‘Together We Can Create a Freer Future’: Digital Language Activism, Challenging and Reproducing Hegemonies
Ana Deumert, University of Cape Town, South Africa
Responses by Laura Kurgan and Lydia Liu
Ana Deumert is Full Professor at the University of Cape Town, South Africa. Her research is located within the broad field of African sociolinguistics and has a strong interdisciplinary focus (with particular attention to anthropology, sociology and economics). She has worked on the history of Afrikaans (The Dynamics of Cape Dutch, 2004) and co-authored Introducing Sociolinguistics (2009, with Rajend Mesthrie, Joan Swann and William Leap) and the Dictionary of Sociolinguistics (2004, with Joan Swann, Rajend Mesthrie and Theresa Lillis). Her latest book looks at mobile communication from a global perspective (Sociolinguistics and Mobile Communication, 2014). Ana Deumert is editor of IMPACT – Studies in Language and Society (Amsterdam/New York: John Benjamins) and co-editor of Cambridge Approaches to Language Contact (with Salikoko Mufwene).
Abstract: In February 2012, Mozilla announced its plans to translate the web browser Firefox into Quechua, a South American language. The initiative was linked to the runasimipi.org initiative which proclaimed in its manifesto: ‘The very act of using Quechua software is a political statement … Our dream is that any Andean child who goes to a cyber-café in the future will have the option to see everything in [their] native language. Together we can create a freer future’. Can digital technology – its historical English bias notwithstanding – become a tool for political empowerment of hitherto marginalized languages and their speakers/writers? The American linguist David Harrison called this the ‘flipside of globalization’: rather than assimilation to a dominant – mostly English-speaking global culture – we see a myriad of activities for which marginalized communities use digital media. This includes everyday linguistic practices (as discussed in Deumert and Lexander 2013), as well as various types of language activism which helps speakers/writers to gain visibility for their languages and ways of speaking in the global arena.
In this talk I argue that digital language activism can both reproduce and challenge existing political, social and linguistic hegemonies: on the one hand, persistent digital social inequalities mean that some people in the world have more opportunities for digital expression than others; on the other hand, digital media have created new opportunities for speakers/writers to make their voices heard. In my reflections on questions of digital equality, authority, visibility and voice, I draw on examples from across the world, and focus on three media platforms: texting, Twitter and Wikipedia
Organized by the Center for Spatial Research and the Institute for Comparative Literature and Society as part of the Conflict Urbanism: Language Justice lecture series. Thank you also to the Department of East Asian Languages and Cultures for the use of Kent Lounge.
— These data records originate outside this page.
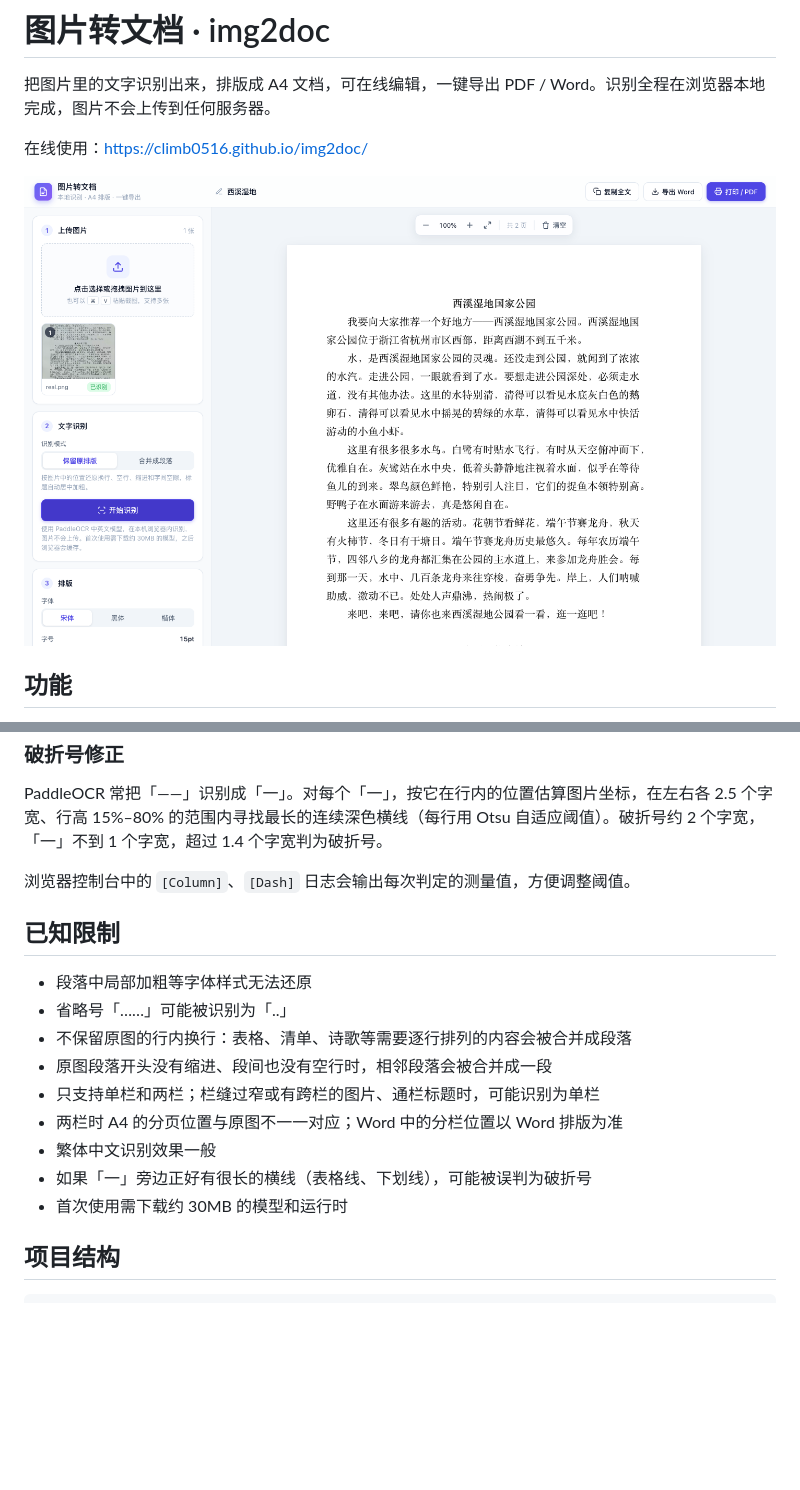
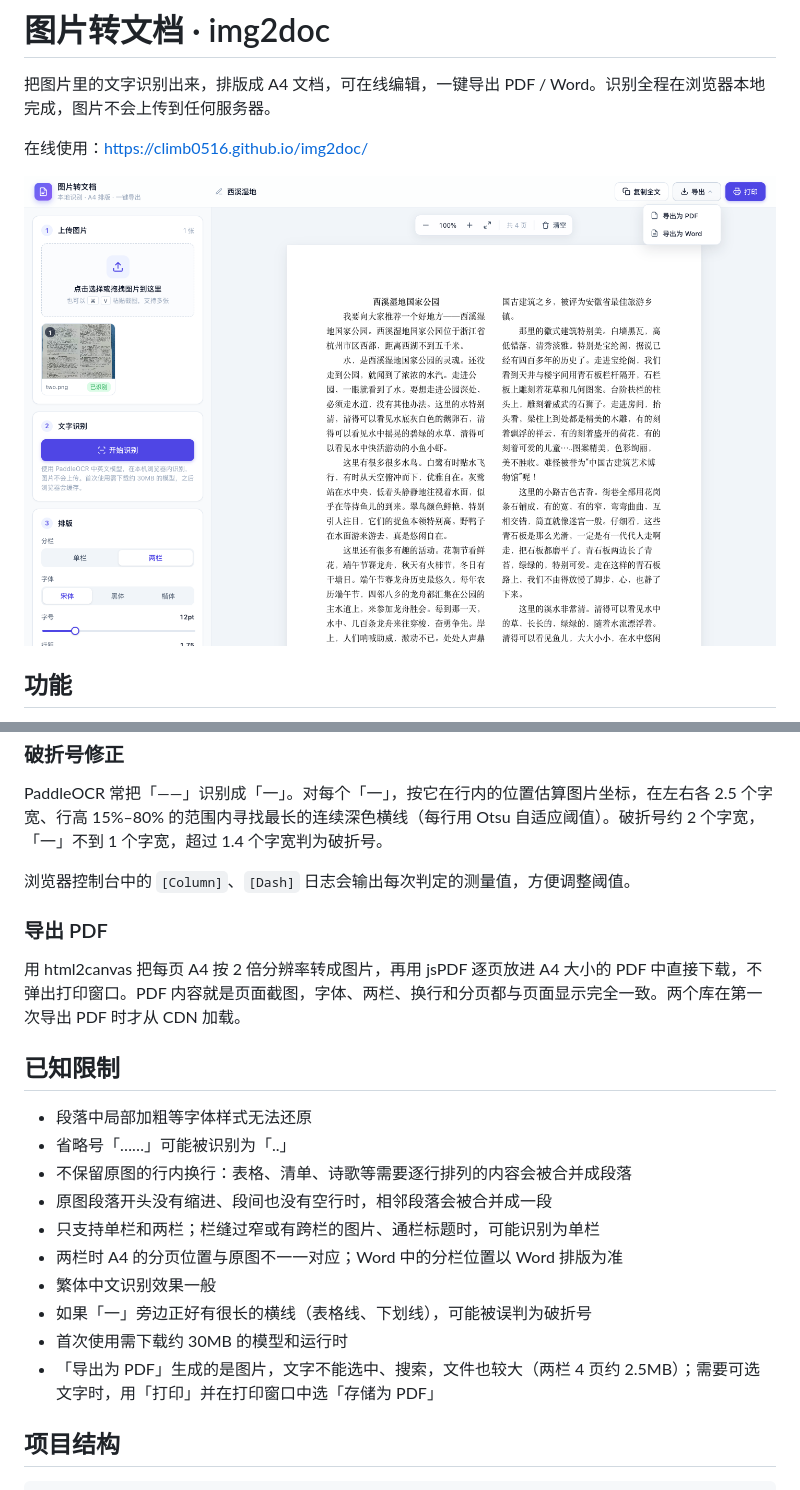
Before and after one commit to climb0516/img2doc, a Markdown page: README.md, 2 parts joined by grey strips. Rendered like a GitHub page; pictures changed too: docs/screenshot.png; blank space fills up the shorter version.

Commit message:
docs: 更新 README 截图，补充导出 PDF 说明
Co-Authored-By: Claude Opus 5.5 <noreply@anthropic.com>

```diff
--- a/README.md
+++ b/README.md
@@ -63,6 +63,10 @@ PaddleOCR 常把「——」识别成「一」。对每个「一」，按它在
 
 浏览器控制台中的 `[Column]`、`[Dash]` 日志会输出每次判定的测量值，方便调整阈值。
 
+### 导出 PDF
+
+用 html2canvas 把每页 A4 按 2 倍分辨率转成图片，再用 jsPDF 逐页放进 A4 大小的 PDF 中直接下载，不弹出打印窗口。PDF 内容就是页面截图，字体、两栏、换行和分页都与页面显示完全一致。两个库在第一次导出 PDF 时才从 CDN 加载。
+
 ## 已知限制
 
 - 段落中局部加粗等字体样式无法还原
@@ -74,6 +78,7 @@ PaddleOCR 常把「——」识别成「一」。对每个「一」，按它在
 - 繁体中文识别效果一般
 - 如果「一」旁边正好有很长的横线（表格线、下划线），可能被误判为破折号
 - 首次使用需下载约 30MB 的模型和运行时
+- 「导出为 PDF」生成的是图片，文字不能选中、搜索，文件也较大（两栏 4 页约 2.5MB）；需要可选文字时，用「打印」并在打印窗口中选「存储为 PDF」
 
 ## 项目结构
 
```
This lecture series focuses on the role of language in structuring cities, bringing together speakers to address the ways that urban spaces and their digital traces are physically shaped by linguistic diversity, and to examine the results of languages coming into contact and conflict.
Other lectures in the series: